Lots of disagreement out there with my idea that, in voting to affirm Elena Kagan to the Supreme Court, Sen. Richard Lugar is playing by the old rules of civility, all but conceding the game to the people playing by the new, tougher rules. The Richmond Palladium-Item, for example, says those who would label Lugar a turncoat or a traitor "offer demonstrable proof of an electorate so rigidly partisan that they have helped to make governing an untenable task."
Yes, Congress long ago exceeded its constitutional mandate of passing judgment on a candidate's qualifications for the office he, or she, is nominated to fill.
The process today is not simply colored by political consideration, but rather immersed in it.
This has become a race to the bottom.
[. . .]
Unless both parties make a conscious effort to elevate the process, the outcome cannot be elevated and sustained on higher ground.
And The Indianapolis Star's Matthew Tully says Lugar's statement announcing his vote was not only filled with common sense "but also lacked the partisan silliness that has overtaken politics of late."
These days, even two senators crossing over on any big vote in D.C. counts as an example of bipartisanship. Of course, it's no surprise that Lugar is one of the few willing to put politics aside and not obsess over how each vote might affect the next election.
Oh, for God's sake. It's not about the next election. It's about how the court will affect our lives for the next generation. If one side is going to fight like hell to get its philosophy represented on the court, it may be "partisan silliness" for the other side to equally fight like hell, but it would be foolish and dangerous to do otherwise. I hate to resort to a military analogy again, but this is like castigating soldiers for being rabid nationalists and applauding the one who throws down his gun, stands up and shouts, "Can't we all just be friends?"

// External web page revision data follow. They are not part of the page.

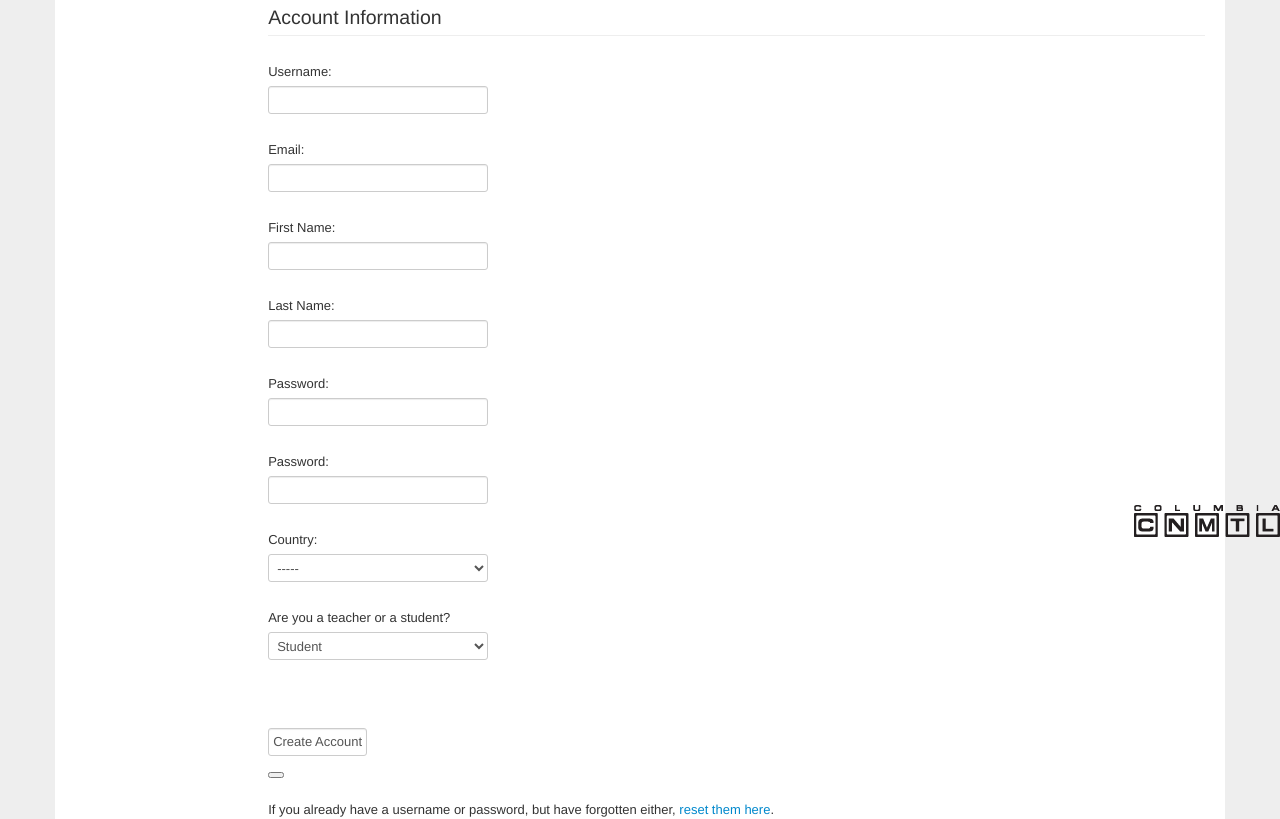
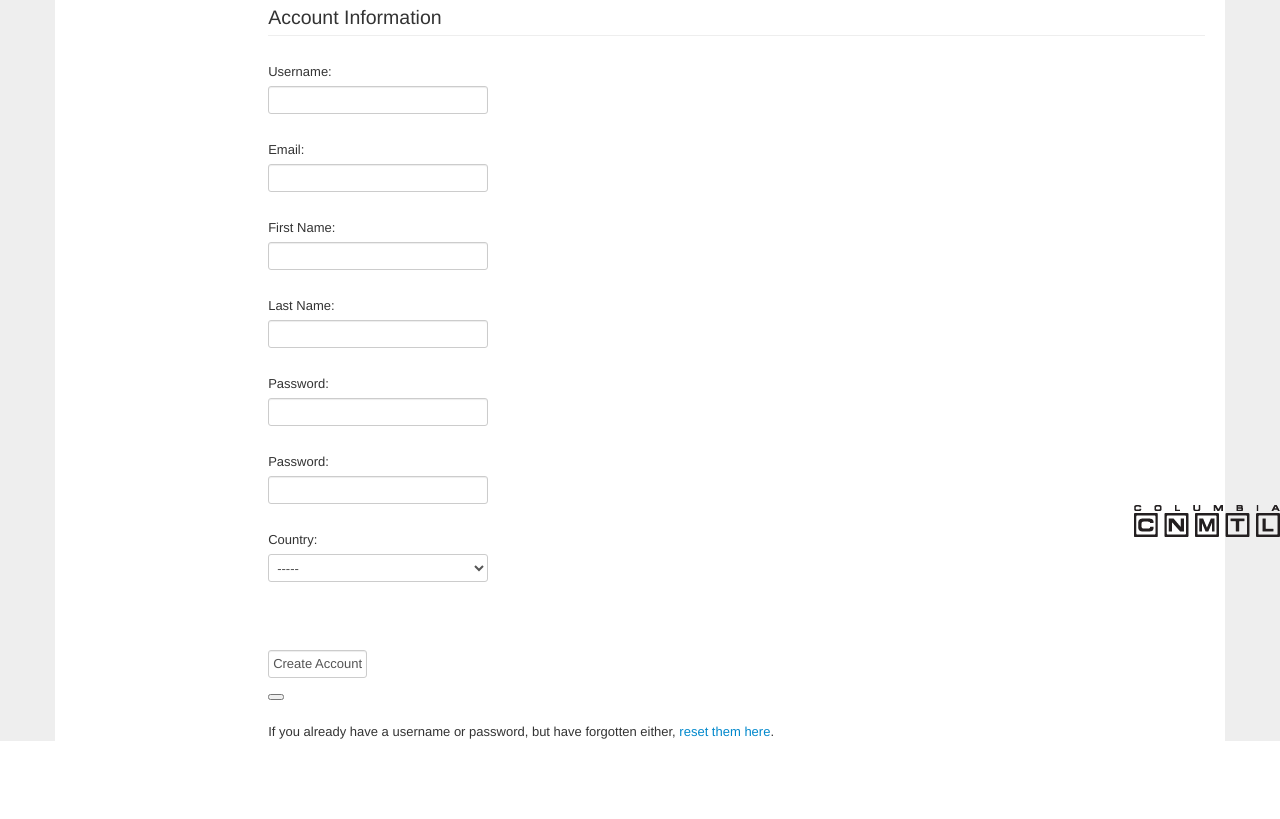
Before and after one commit to ccnmtl/nepi, a Django app: page /register/ in a window 1280 px wide. Shown: the part 263-1082 px from the top of the page. After the commit the page ends 1004 px from the top, so only its background shows below. Run offline with Django 3.2, Linux system fonts and the light colour scheme; some libraries are stand-ins or nearby versions.

Commit message:
more clean up

```diff
--- a/nepi/main/forms.py
+++ b/nepi/main/forms.py
@@ -32,8 +32,9 @@ class CreateAccountForm(forms.Form):
         label="Confirm Password")
     email = forms.EmailField()
     country = forms.ChoiceField(choices=COUNTRY_CHOICES, required=True)
-    is_teacher = forms.ChoiceField(choices=TEACHER_CHOICES,
-                                    initial='ST')
+    # it was decided that nepi icap personel will enter the teachers mannually
+    #is_teacher = forms.ChoiceField(choices=TEACHER_CHOICES,
+    #                                initial='ST')
 
 
 class ContactForm(forms.Form):
--- a/nepi/main/views.py
+++ b/nepi/main/views.py
@@ -2,10 +2,10 @@ from annoying.decorators import render_to
 from django import forms
 from django.contrib.auth import authenticate, login, logout
 from nepi.main.models import Course, UserProfile, School
-from nepi.main.models import Country, PendingRegister
+from nepi.main.models import Country
 from nepi.main.forms import LoginForm, CreateAccountForm
 from nepi.main.forms import AddSchoolForm, CreateCourseForm, ContactForm
-from django.http import HttpResponseRedirect
+from django.http import HttpResponseRedirect, HttpResponse
 from django.shortcuts import render, render_to_response
 from django.contrib.auth.models import User
 # from django.template import Context, Template
@@ -19,7 +19,6 @@ from pagetree.models import Section
 # from django.views.generic.edit import CreateView
 # from captcha.models import CaptchaStore
 # from captcha.helpers import captcha_image_url
-# from django.http import HttpResponse
 # import json
 
 UNLOCKED = ['resources']  # special cases
@@ -419,26 +418,6 @@ def register(request):
                             new_profile.save()
                         new_profile.profile_type = 'ST'
                         new_profile.save()
-                        is_teacher = request.POST.get('is_teacher', 'ST')
-                        if is_teacher == 'TE':
-                            register = PendingRegister(user=new_user,
-                                                       userprofile=new_profile,
-                                                       profile_type='TE')
-                            register.save()
-                            recipients = ['cdunlop@columbia.edu']
-                            if request.POST['email']:
-                                sender = request.POST['email']
-                            else:
-                                sender = "unknown@unknown.com"
-                            subject = 'Teacher Status Requested'
-                            message = str(new_user.first_name) \
-                                + " " + str(new_user.last_name) \
-                                + " has requested teacher status."
-                            # + get_school.name + "."
-                            from django.core.mail import send_mail
-                            send_mail(subject, message, sender, recipients)
-                            return render_to_response(
-                                'main/thanks_teacher.html')
                         return HttpResponseRedirect('/thank_you_reg/')
 
             else:
@@ -499,30 +478,6 @@ def view_schools(request):
     return render(request, 'icap/view_schools.html', {'schools': schools})
 
 
-def conf_teacher(request):
-    """This is intended to be for ICAP personel to
-    confirm teachers in the program."""
-    conf_teach = UserProfile.objects.filter(is_teacher=True)
-    return render(request,
-                  'icap/show_teachers.html',
-                  {'conf_teach': conf_teach})
-
-
-def confirm_teacher(request, prof_id, schl_id):
-    userprofile = UserProfile.object.get(pk=prof_id)
-    school = School.object.get(pk=schl_id)
-    userprofile.profile_type = 'TE'
-    userprofile.school = school
-    userprofile.save()
-    return HttpResponseRedirect('/confirm/')
-
-
-def deny_teacher(request, prof_id, schl_id):
-    pend_reg = PendingRegister.object.get(userprofile=prof_id, school=schl_id)
-    pend_reg.delete()
-    return HttpResponseRedirect('/delete_teacher/')
-
-
 def icapp_view_students(request):
     """Allow teacher to view progress of students within a
     course."""
@@ -544,12 +499,6 @@ def icapp_view_students(request):
     return render(request,
                   'icap/icapp_show_students.html',
                   {'students': students})
-
-
-def view_region(request):
-    """Allow ICAP personnel to view a region, will show schools,
-    countries and teachers in region and their classes"""
-    pass
 
 
 """Teacher Views"""
@@ -662,30 +611,6 @@ def course_created(request):
     pass
 
 
-def confirm_student(request, st_id, class_id):
-    """Allow teacher to confirm student is in course."""
-    userprofile = UserProfile.object.get(pk=request.user.pk)
-    course = Course.object.get(pk=st_id)
-    userprofile.course = course
-    userprofile.school = course.school
-    userprofile.save()
-    return HttpResponseRedirect('/confirm/')
-
-
-def view_pending_students(request):
-    """Allow teacher to view students claiming
-     they are enrolled in a course."""
-    user = request.user
-    user_profile = UserProfile.objects.get(user=user)
-    teachers_courses = user_profile.course_set.all()
-    #for each in teachers_courses:
-    #    view_pending_students =
-    # PendingRegister.objects.filter(profile_type='ST', course=each)
-    return render(request,
-                  'main/pending_students.html',
-                  {'teachers_courses': teachers_courses})
-
-
 """Student Views"""
 
 
--- a/nepi/templates/base.html
+++ b/nepi/templates/base.html
@@ -15,13 +15,14 @@
 {% endcompress %}
 	<link rel="shortcut icon" href="/site_media/img/favicon.ico" type="image/x-icon" />
 	{% block css %}{% endblock %}
+  {% block javascript %}
   <script src="/site_media/js/jquery-1.7.2.min.js"></script>
   <script src="http://code.jquery.com/ui/1.10.3/jquery-ui.js"></script>
   <!-- HTML5 shim, for IE6-8 support of HTML5 elements -->
   <!--[if lt IE 9]>
     <script src="//html5shim.googlecode.com/svn/trunk/html5.js"></script>
   <![endif]-->
-{% block javascript %}{% endblock %}
+ {% endblock %}
 	{% block feeds %}{% endblock %}
 </head>
 <body>
--- a/nepi/templates/registration_form.html
+++ b/nepi/templates/registration_form.html
@@ -61,20 +61,6 @@
 					<br/><br/>
 					</div>
 
-					<!--<div class="fieldWrapper">
-                    {{ form.school.errors }}
-					<label for="school">	School:</label>
-					{{ form.school }}
-					<br/><br/>
-					</div>-->
-
-					<div class="fieldWrapper">
-                    {{ form.is_teacher.errors }}
-					<label for="is_teacher">	Are you a teacher or a student?</label>
-					{{ form.is_teacher }}
-					<br/><br/>
-					</div>
-
 					<br/><br/>
 					<label for="createaccount">	</label>
 					<input id="createaccount" type="submit" value="Create Account" />
--- a/nepi/urls.py
+++ b/nepi/urls.py
@@ -50,18 +50,10 @@ urlpatterns += patterns(
     (r'^home/$', 'nepi.main.views.home'),
     (r'^contact/$', 'nepi.main.views.contact'),
     (r'^register/$', 'nepi.main.views.register'),
-    #(r'^select_language/$', 'nepi.main.views.select_language'),
 
     # ICAP related pages
-    #(r'^pending_teachers/$', 'nepi.main.views.pending_teachers'),
     (r'^view_schools/$', 'nepi.main.views.view_schools'),
-    (r'^view_region/$', 'nepi.main.views.view_region'),
     (r'^add_school/$', 'nepi.main.views.add_school'),
-    (r'^confirm_teacher/$', 'nepi.main.views.confirm_teacher'),
-    (r'^confirm_teacher/(?P<prof_id>\d+)/(?P<schl_id>\d+)/$',
-     'nepi.main.views.confirm_teacher'),
-    (r'^deny_teacher/(?P<prof_id>\d+)/(?P<schl_id>\d+)/$',
-     'nepi.main.views.deny_teacher'),
     (r'^icapp_view_students/$', 'nepi.main.views.icapp_view_students'),
 
     # Teacher related pages
@@ -76,8 +68,6 @@ urlpatterns += patterns(
     (r'^course_results/$', 'nepi.main.views.course_results'),
 
     #(r'^captchatest/$', 'nepi.main.views.captchatest'),
-
-
 
     # Student related pages
     (r'^thanks_course/(?P<crs_id>\d+)/$', 'nepi.main.views.thanks_course'),
--- a/requirements.txt
+++ b/requirements.txt
@@ -71,3 +71,4 @@ django-pageblocks==0.5.11
 django-pagetree_export==0.4
 django-registration==1.0
 django-quizblock==0.6.13
+requirements/src/django-simple-captcha-0.4.0.tar.gz
```
Also changed, not shown: nepi/main/models.py (+0 -8 lines), nepi/templates/main/index.html (+5 -5 lines).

If you don't have an interest in how the contest comes out, it's all very well to stand on the sidelines and cheer for a good, clean, contest with polite bipartisan murmurings of agreement. But if you do -- I certainly do, and I would hope Lugar does -- then having your ideas prevail seems a little more important to me. I also lament the loss of the good old days of deference to the president and a civil examination of the nominee's overall qualifications. And if Luagar's gestdure was likely to bring the other side to its senses, it would be a laudable